_Required action_. If an entry includes an image, drop the image and copy the rest verbatim.

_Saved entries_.
########
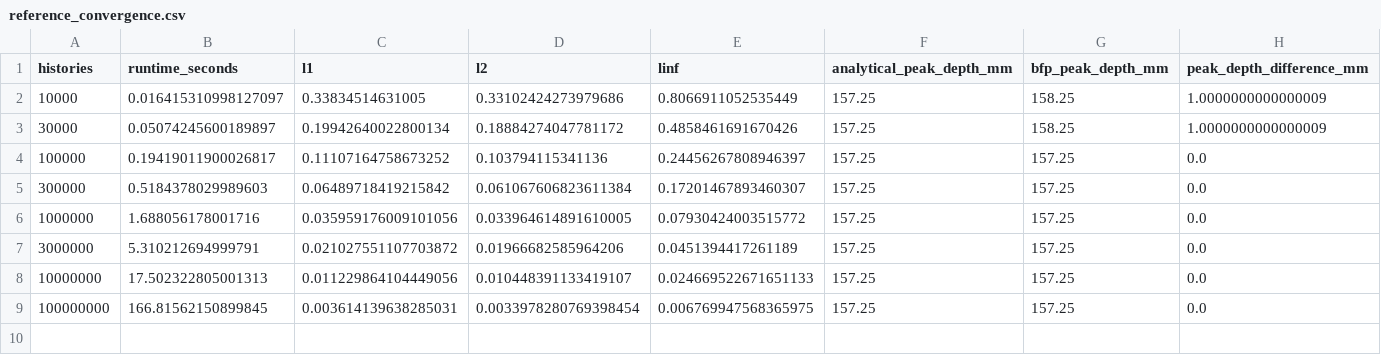
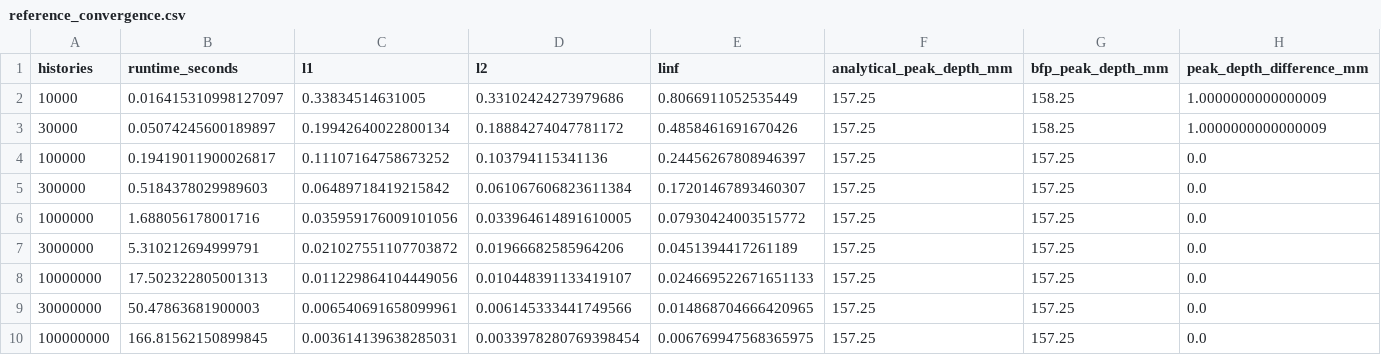
Before and after one commit to anis-el-hachmioui/proton-dose-m1, a CSV file: thesis_results/reference_verification/bfp_mc_vs_analytical/reference_convergence.csv, drawn as a sheet.

Commit message:
Add 3e7-history level to MC verification; clean table formatting; update Fig. D.3 title

```diff
--- a/thesis_results/reference_verification/bfp_mc_vs_analytical/reference_convergence.csv
+++ b/thesis_results/reference_verification/bfp_mc_vs_analytical/reference_convergence.csv
@@ -8,2 +8,3 @@ histories,runtime_seconds,l1,l2,linf,analytical_peak_depth_mm,bfp_peak_depth_mm,
 10000000,17.502322805001313,0.011229864104449056,0.010448391133419107,0.024669522671651133,157.25,157.25,0.0
+30000000,50.47863681900003,0.006540691658099961,0.006145333441749566,0.014868704666420965,157.25,157.25,0.0
 100000000,166.81562150899845,0.003614139638285031,0.0033978280769398454,0.006769947568365975,157.25,157.25,0.0
```
Also changed, not shown: 21 other files.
########
_The answer_.
Before and after one commit to anis-el-hachmioui/proton-dose-m1, a CSV file: thesis_results/reference_verification/bfp_mc_vs_analytical/reference_convergence.csv, drawn as a sheet.

Commit message:
Add 3e7-history level to MC verification; clean table formatting; update Fig. D.3 title

```diff
--- a/thesis_results/reference_verification/bfp_mc_vs_analytical/reference_convergence.csv
+++ b/thesis_results/reference_verification/bfp_mc_vs_analytical/reference_convergence.csv
@@ -8,2 +8,3 @@ histories,runtime_seconds,l1,l2,linf,analytical_peak_depth_mm,bfp_peak_depth_mm,
 10000000,17.502322805001313,0.011229864104449056,0.010448391133419107,0.024669522671651133,157.25,157.25,0.0
+30000000,50.47863681900003,0.006540691658099961,0.006145333441749566,0.014868704666420965,157.25,157.25,0.0
 100000000,166.81562150899845,0.003614139638285031,0.0033978280769398454,0.006769947568365975,157.25,157.25,0.0
```
Also changed, not shown: 21 other files.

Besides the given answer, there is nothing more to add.